MUMBAI: International Finance Corporation, a member of the World Bank Group, and Karo Sambhav, a tech-enabled Producer Responsibility Organization (PRO), have collaboratively launched a consumer awareness campaign titled ‘E-waste Hum Le Jayenge’.
The campaign has been designed by J Walter Thompson and aims to create top-of-the-mind recall by building relevance for Indian consumers while providing a clear call-to-action to dispose e-waste responsibly through e-waste collection channels set up by Karo Sambhav.
J. Walter Thompson, Delhi managing partner Joy Chauhan said, “E-waste management is a complex ecosystem with multiple stakeholders, involved in the generation of e-waste and its unsafe disposal. Our campaign’s objective was to cut through all segments in a way that is simple to understand and easy to follow. To resonate with all the different stakeholders and the public at large, and to reframe the technology/environment conversation in order to make it more exciting, more relevant and more engaging – we took to pervasive cinema culture of India. We believe it would help create a positive dialogue for the program and bring the issue to fore.”
Karo Sambhav founder Pranshu Singhal said, “Discussions on e-waste management have largely been confined to experts and industry stakeholders and it is yet to become a mainstream topic. We need to engage creatively with people and drive long-term behavioural shifts. This campaign aims to build an e-waste movement in India.”
IFC’s India E-waste Program program manager Sarina Bolla said, “E-waste is the fastest growing waste stream globally; building awareness about proper management of e-waste is essential to meeting our goal of building a sustainable long-term solution for India. The campaign will engage with multiple stakeholders to change how we address the current challenges in this sector.”
The campaign will be promoted through digital, social media, and radio platforms to create widescale awareness around responsible and effective e-waste management across the country. The campaign will engage with individual consumers, bulk consumers (universities, corporates, etc.) and policy makers so that all stakeholders in the ecosystem can collectively address the e-waste crisis. The campaign will be initially promoted in Delhi, Chandigarh, Bengaluru, and Chennai and will be adapted in four languages (Hindi, English, Kannada, and Tamil) during the outreach.

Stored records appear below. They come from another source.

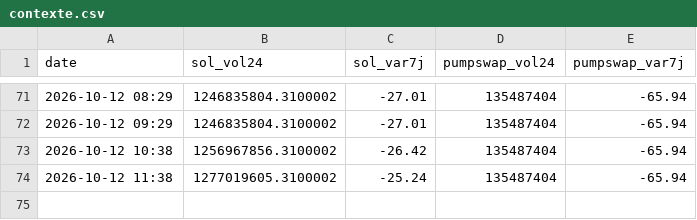
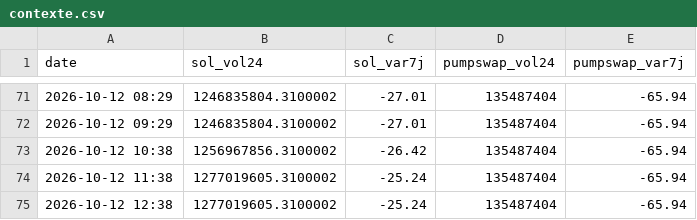
Before and after one commit to loyt1/memecoin-scanner, a CSV file: contexte.csv, drawn as a sheet; only a part is shown, gaps mark what is left out; the diff names each change by its address in the sheet, - before the commit and + after, or states it on an @@ line.

```diff
--- a/contexte.csv
+++ b/contexte.csv
+row 75: 2026-10-12 12:38 | 1277019605.3100002 | -25.24 | 135487404 | -65.94
```
Also changed, not shown: 6 other files.
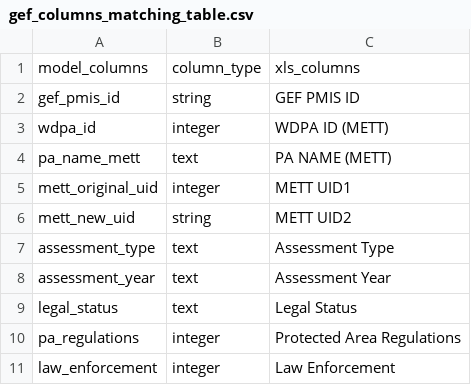
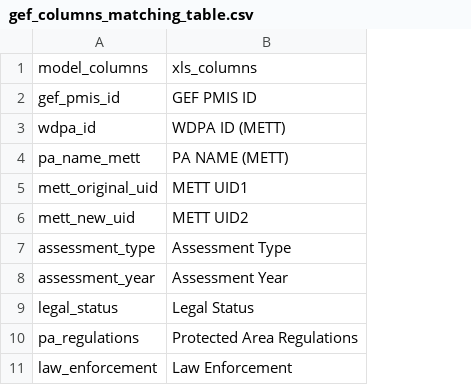
Before and after one commit to unepwcmc/protected-planet-consumer, a CSV file: lib/data/seeds/gef_columns_matching_table.csv, drawn as a sheet; only a part is shown; the diff names each change by its address in the sheet, - before the commit and + after, or states it on an @@ line.

Commit message:
removes column_types from gef_column_matches

```diff
--- a/lib/data/seeds/gef_columns_matching_table.csv
+++ b/lib/data/seeds/gef_columns_matching_table.csv
-column B, rows 1-11: column_type | string | integer | text | integer | string | text | text | text | integer | integer
```
Also changed, not shown: 2 other files.
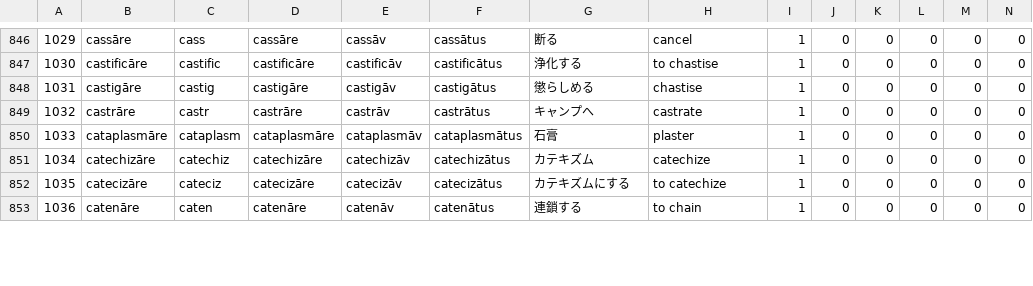
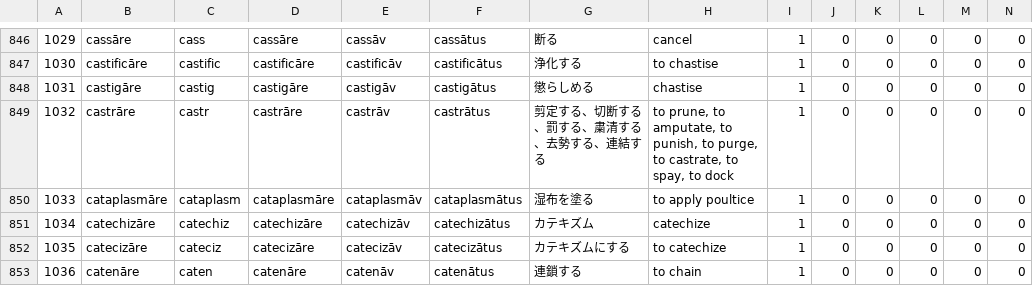
Before and after one commit to Anarcho-Hacktivist-JP/indoeuropean_dictionary, a CSV file: 起動方法・参考サイト/DB/verb_latin.csv, drawn as a sheet; only a part is shown, gaps mark what is left out; the diff covers the shown part only.

```diff
--- a/起動方法・参考サイト/DB/verb_latin.csv
+++ b/起動方法・参考サイト/DB/verb_latin.csv
@@ -848,4 +848,4 @@
 "1031","castigāre","castig","castigāre","castigāv","castigātus","懲らしめる","chastise","1","0","0","0","0","0"
-"1032","castrāre","castr","castrāre","castrāv","castrātus","キャンプへ","castrate","1","0","0","0","0","0"
-"1033","cataplasmāre","cataplasm","cataplasmāre","cataplasmāv","cataplasmātus","石膏","plaster","1","0","0","0","0","0"
+"1032","castrāre","castr","castrāre","castrāv","castrātus","剪定する、切断する、罰する、粛清する、去勢する、連結する","to prune, to amputate, to punish, to purge, to castrate, to spay, to dock","1","0","0","0","0","0"
+"1033","cataplasmāre","cataplasm","cataplasmāre","cataplasmāv","cataplasmātus","湿布を塗る","to apply poultice","1","0","0","0","0","0"
 "1034","catechizāre","catechiz","catechizāre","catechizāv","catechizātus","カテキズム","catechize","1","0","0","0","0","0"
```
Also changed, not shown: 32 edited cells elsewhere in this file, 起動方法・参考サイト/wiktionary/Old Polish verbs.csv, 12 other files.
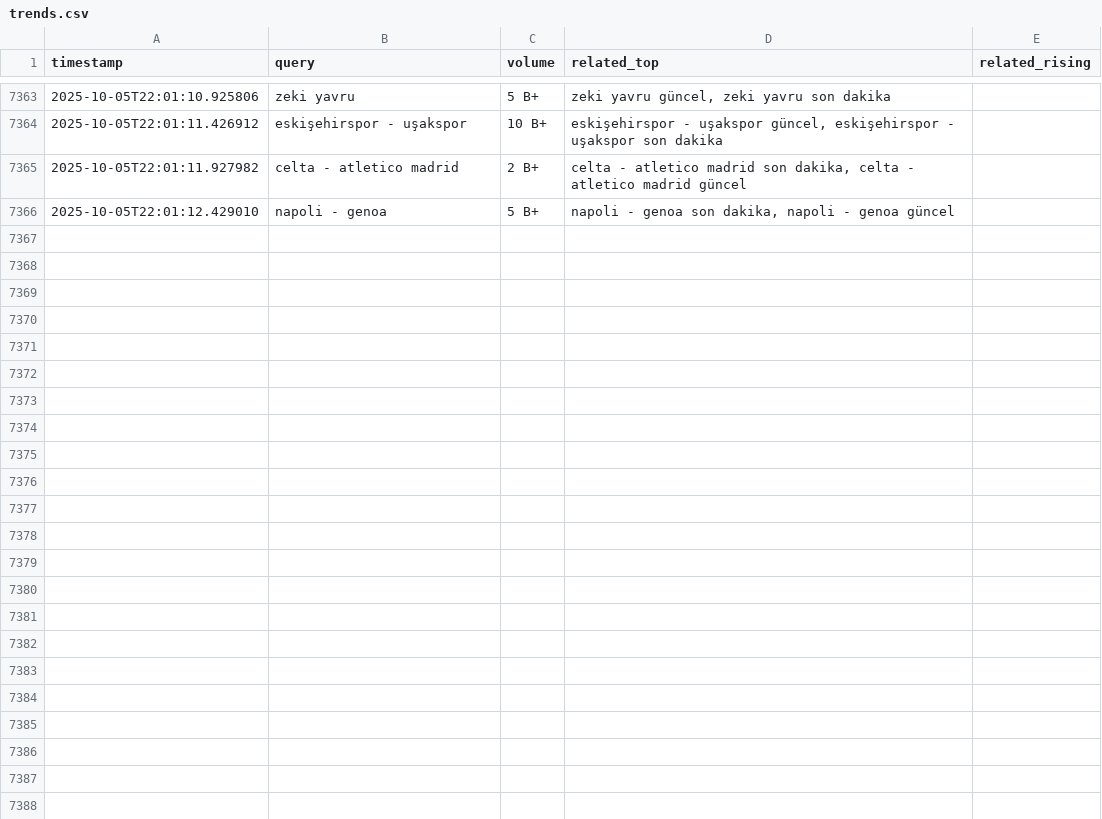
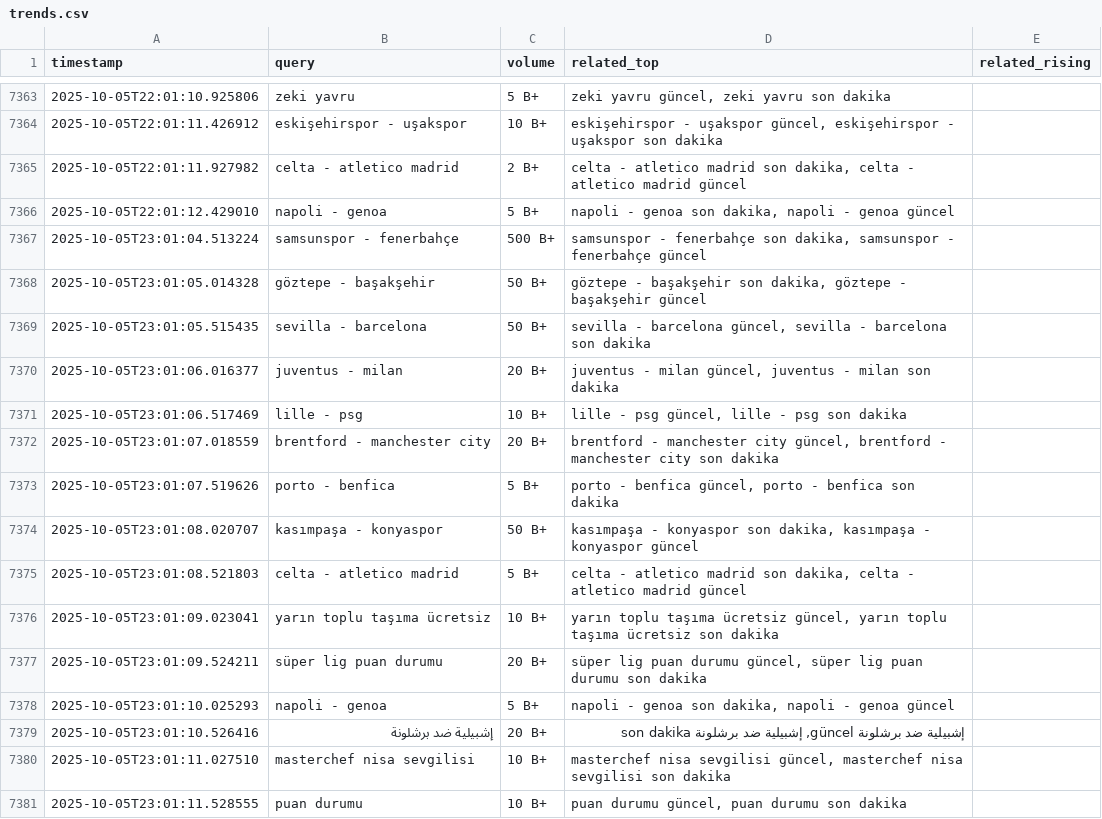
Before and after one commit to igyccmt/trends-scraper, a CSV file: trends.csv, drawn as a sheet; only a part is shown, gaps mark what is left out; the diff names each change by its address in the sheet, - before the commit and + after, or states it on an @@ line.

```diff
--- a/trends.csv
+++ b/trends.csv
+row 7367: 2025-10-05T23:01:04.513224 | samsunspor - fenerbahçe | 500 B+ | samsunspor - fenerbahçe son dakika, samsunspor - fenerbahçe güncel
+row 7368: 2025-10-05T23:01:05.014328 | göztepe - başakşehir | 50 B+ | göztepe - başakşehir son dakika, göztepe - başakşehir güncel
+row 7369: 2025-10-05T23:01:05.515435 | sevilla - barcelona | 50 B+ | sevilla - barcelona güncel, sevilla - barcelona son dakika
+row 7370: 2025-10-05T23:01:06.016377 | juventus - milan | 20 B+ | juventus - milan güncel, juventus - milan son dakika
+row 7371: 2025-10-05T23:01:06.517469 | lille - psg | 10 B+ | lille - psg güncel, lille - psg son dakika
+row 7372: 2025-10-05T23:01:07.018559 | brentford - manchester city | 20 B+ | brentford - manchester city güncel, brentford - manchester city son dakika
+row 7373: 2025-10-05T23:01:07.519626 | porto - benfica | 5 B+ | porto - benfica güncel, porto - benfica son dakika
+row 7374: 2025-10-05T23:01:08.020707 | kasımpaşa - konyaspor | 50 B+ | kasımpaşa - konyaspor son dakika, kasımpaşa - konyaspor güncel
+row 7375: 2025-10-05T23:01:08.521803 | celta - atletico madrid | 5 B+ | celta - atletico madrid son dakika, celta - atletico madrid güncel
+row 7376: 2025-10-05T23:01:09.023041 | yarın toplu taşıma ücretsiz | 10 B+ | yarın toplu taşıma ücretsiz güncel, yarın toplu taşıma ücretsiz son dakika
+row 7377: 2025-10-05T23:01:09.524211 | süper lig puan durumu | 20 B+ | süper lig puan durumu güncel, süper lig puan durumu son dakika
+row 7378: 2025-10-05T23:01:10.025293 | napoli - genoa | 5 B+ | napoli - genoa son dakika, napoli - genoa güncel
+row 7379: 2025-10-05T23:01:10.526416 | إشبيلية ضد برشلونة | 20 B+ | إشبيلية ضد برشلونة güncel, إشبيلية ضد برشلونة son dakika
+row 7380: 2025-10-05T23:01:11.027510 | masterchef nisa sevgilisi | 10 B+ | masterchef nisa sevgilisi güncel, masterchef nisa sevgilisi son dakika
+row 7381: 2025-10-05T23:01:11.528555 | puan durumu | 10 B+ | puan durumu güncel, puan durumu son dakika
```
Also changed, not shown: trends_2025-10-05.csv.
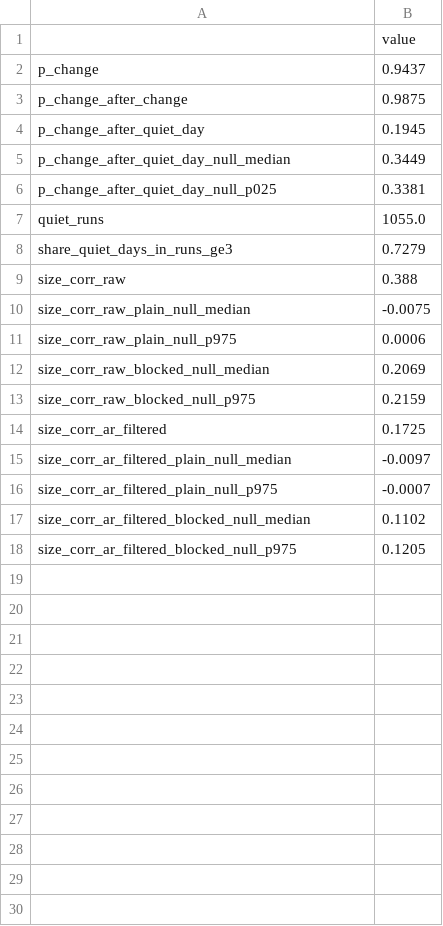
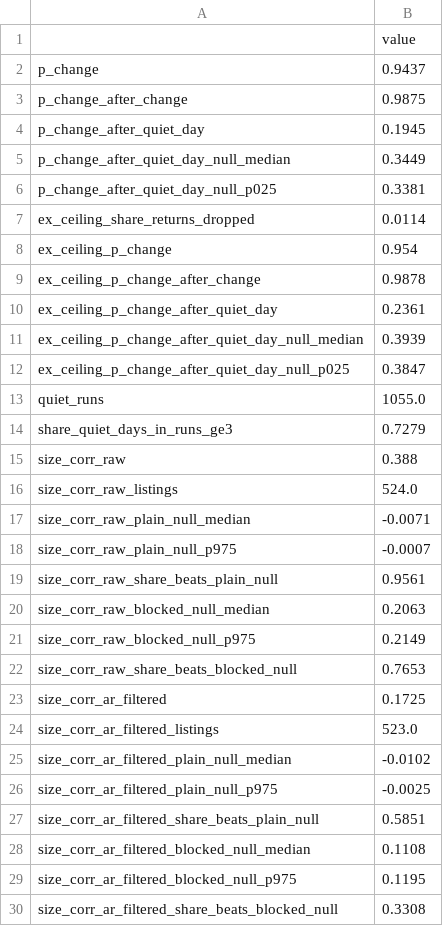
Before and after one commit to Ad1tyaRavi/GPUvol, a CSV file: out/aws_timing_vs_size.csv, drawn as a sheet.

```diff
--- a/out/aws_timing_vs_size.csv
+++ b/out/aws_timing_vs_size.csv
@@ -6,2 +6,8 @@ p_change_after_quiet_day_null_median,0.3449
 p_change_after_quiet_day_null_p025,0.3381
+ex_ceiling_share_returns_dropped,0.0114
+ex_ceiling_p_change,0.954
+ex_ceiling_p_change_after_change,0.9878
+ex_ceiling_p_change_after_quiet_day,0.2361
+ex_ceiling_p_change_after_quiet_day_null_median,0.3939
+ex_ceiling_p_change_after_quiet_day_null_p025,0.3847
 quiet_runs,1055.0
@@ -9,10 +15,16 @@ share_quiet_days_in_runs_ge3,0.7279
 size_corr_raw,0.388
-size_corr_raw_plain_null_median,-0.0075
-size_corr_raw_plain_null_p975,0.0006
-size_corr_raw_blocked_null_median,0.2069
-size_corr_raw_blocked_null_p975,0.2159
+size_corr_raw_listings,524.0
+size_corr_raw_plain_null_median,-0.0071
+size_corr_raw_plain_null_p975,-0.0007
+size_corr_raw_share_beats_plain_null,0.9561
+size_corr_raw_blocked_null_median,0.2063
+size_corr_raw_blocked_null_p975,0.2149
+size_corr_raw_share_beats_blocked_null,0.7653
 size_corr_ar_filtered,0.1725
-size_corr_ar_filtered_plain_null_median,-0.0097
-size_corr_ar_filtered_plain_null_p975,-0.0007
-size_corr_ar_filtered_blocked_null_median,0.1102
-size_corr_ar_filtered_blocked_null_p975,0.1205
+size_corr_ar_filtered_listings,523.0
+size_corr_ar_filtered_plain_null_median,-0.0102
+size_corr_ar_filtered_plain_null_p975,-0.0025
+size_corr_ar_filtered_share_beats_plain_null,0.5851
+size_corr_ar_filtered_blocked_null_median,0.1108
+size_corr_ar_filtered_blocked_null_p975,0.1195
+size_corr_ar_filtered_share_beats_blocked_null,0.3308
```
Also changed, not shown: out/aws_momentum.csv, out/forecast_coefficients.csv, 6 other files.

During the build-up to the campaign, a consumer immersion was undertaken amongst multiple stakeholders involved in creating, hoarding, and collecting e-waste. It was observed that not only was awareness of e-waste management low but it also was fascinating to discover that people had an unsullied mindset, where they didn’t realise they were doing anything wrong by not disposing off e-waste responsibly. We needed an approach that would make people want to participate in the cause, create an intent to mend their ways and be more conscious of the right way to dispose of.